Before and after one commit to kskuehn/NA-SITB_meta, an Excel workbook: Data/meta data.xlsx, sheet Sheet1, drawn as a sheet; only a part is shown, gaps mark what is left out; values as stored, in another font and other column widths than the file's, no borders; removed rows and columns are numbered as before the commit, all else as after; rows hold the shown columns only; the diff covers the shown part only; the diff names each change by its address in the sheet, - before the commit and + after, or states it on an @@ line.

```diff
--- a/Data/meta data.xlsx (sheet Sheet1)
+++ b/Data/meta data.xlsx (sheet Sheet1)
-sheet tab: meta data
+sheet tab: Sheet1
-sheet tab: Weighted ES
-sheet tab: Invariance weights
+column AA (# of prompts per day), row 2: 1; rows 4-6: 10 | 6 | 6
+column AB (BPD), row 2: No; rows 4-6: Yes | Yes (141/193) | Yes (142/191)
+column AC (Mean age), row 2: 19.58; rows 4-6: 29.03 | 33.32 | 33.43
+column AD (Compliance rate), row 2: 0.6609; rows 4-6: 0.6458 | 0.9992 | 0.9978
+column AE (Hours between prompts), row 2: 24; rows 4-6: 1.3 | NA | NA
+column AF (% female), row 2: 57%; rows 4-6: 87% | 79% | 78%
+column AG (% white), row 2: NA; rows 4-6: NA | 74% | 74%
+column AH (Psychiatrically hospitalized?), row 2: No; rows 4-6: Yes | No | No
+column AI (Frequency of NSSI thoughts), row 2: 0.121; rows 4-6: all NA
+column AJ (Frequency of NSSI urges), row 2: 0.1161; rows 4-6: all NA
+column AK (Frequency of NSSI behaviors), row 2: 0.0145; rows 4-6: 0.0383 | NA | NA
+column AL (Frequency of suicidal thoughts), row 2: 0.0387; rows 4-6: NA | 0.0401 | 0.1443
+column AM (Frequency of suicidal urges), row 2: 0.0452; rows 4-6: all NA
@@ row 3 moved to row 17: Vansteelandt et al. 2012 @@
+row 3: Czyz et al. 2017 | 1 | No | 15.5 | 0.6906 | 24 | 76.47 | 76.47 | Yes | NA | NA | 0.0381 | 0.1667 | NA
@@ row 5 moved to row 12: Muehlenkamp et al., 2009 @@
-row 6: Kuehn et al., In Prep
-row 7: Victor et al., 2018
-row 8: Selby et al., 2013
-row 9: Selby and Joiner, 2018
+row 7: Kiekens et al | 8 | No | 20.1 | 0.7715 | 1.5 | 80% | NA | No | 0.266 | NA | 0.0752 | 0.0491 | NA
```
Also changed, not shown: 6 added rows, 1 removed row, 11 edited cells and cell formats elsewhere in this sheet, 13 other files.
● ● ●
ASSIGNMENT: What you return should match every line above exactly.

SOLUTION FOR THIS PROBLEM:
Before and after one commit to kskuehn/NA-SITB_meta, an Excel workbook: Data/meta data.xlsx, sheet Sheet1, drawn as a sheet; only a part is shown, gaps mark what is left out; values as stored, in another font and other column widths than the file's, no borders; removed rows and columns are numbered as before the commit, all else as after; rows hold the shown columns only; the diff covers the shown part only; the diff names each change by its address in the sheet, - before the commit and + after, or states it on an @@ line.

```diff
--- a/Data/meta data.xlsx (sheet Sheet1)
+++ b/Data/meta data.xlsx (sheet Sheet1)
-sheet tab: meta data
+sheet tab: Sheet1
-sheet tab: Weighted ES
-sheet tab: Invariance weights
+column AA (# of prompts per day), row 2: 1; rows 4-6: 10 | 6 | 6
+column AB (BPD), row 2: No; rows 4-6: Yes | Yes (141/193) | Yes (142/191)
+column AC (Mean age), row 2: 19.58; rows 4-6: 29.03 | 33.32 | 33.43
+column AD (Compliance rate), row 2: 0.6609; rows 4-6: 0.6458 | 0.9992 | 0.9978
+column AE (Hours between prompts), row 2: 24; rows 4-6: 1.3 | NA | NA
+column AF (% female), row 2: 57%; rows 4-6: 87% | 79% | 78%
+column AG (% white), row 2: NA; rows 4-6: NA | 74% | 74%
+column AH (Psychiatrically hospitalized?), row 2: No; rows 4-6: Yes | No | No
+column AI (Frequency of NSSI thoughts), row 2: 0.121; rows 4-6: all NA
+column AJ (Frequency of NSSI urges), row 2: 0.1161; rows 4-6: all NA
+column AK (Frequency of NSSI behaviors), row 2: 0.0145; rows 4-6: 0.0383 | NA | NA
+column AL (Frequency of suicidal thoughts), row 2: 0.0387; rows 4-6: NA | 0.0401 | 0.1443
+column AM (Frequency of suicidal urges), row 2: 0.0452; rows 4-6: all NA
@@ row 3 moved to row 17: Vansteelandt et al. 2012 @@
+row 3: Czyz et al. 2017 | 1 | No | 15.5 | 0.6906 | 24 | 76.47 | 76.47 | Yes | NA | NA | 0.0381 | 0.1667 | NA
@@ row 5 moved to row 12: Muehlenkamp et al., 2009 @@
-row 6: Kuehn et al., In Prep
-row 7: Victor et al., 2018
-row 8: Selby et al., 2013
-row 9: Selby and Joiner, 2018
+row 7: Kiekens et al | 8 | No | 20.1 | 0.7715 | 1.5 | 80% | NA | No | 0.266 | NA | 0.0752 | 0.0491 | NA
```
Also changed, not shown: 6 added rows, 1 removed row, 11 edited cells and cell formats elsewhere in this sheet, 13 other files.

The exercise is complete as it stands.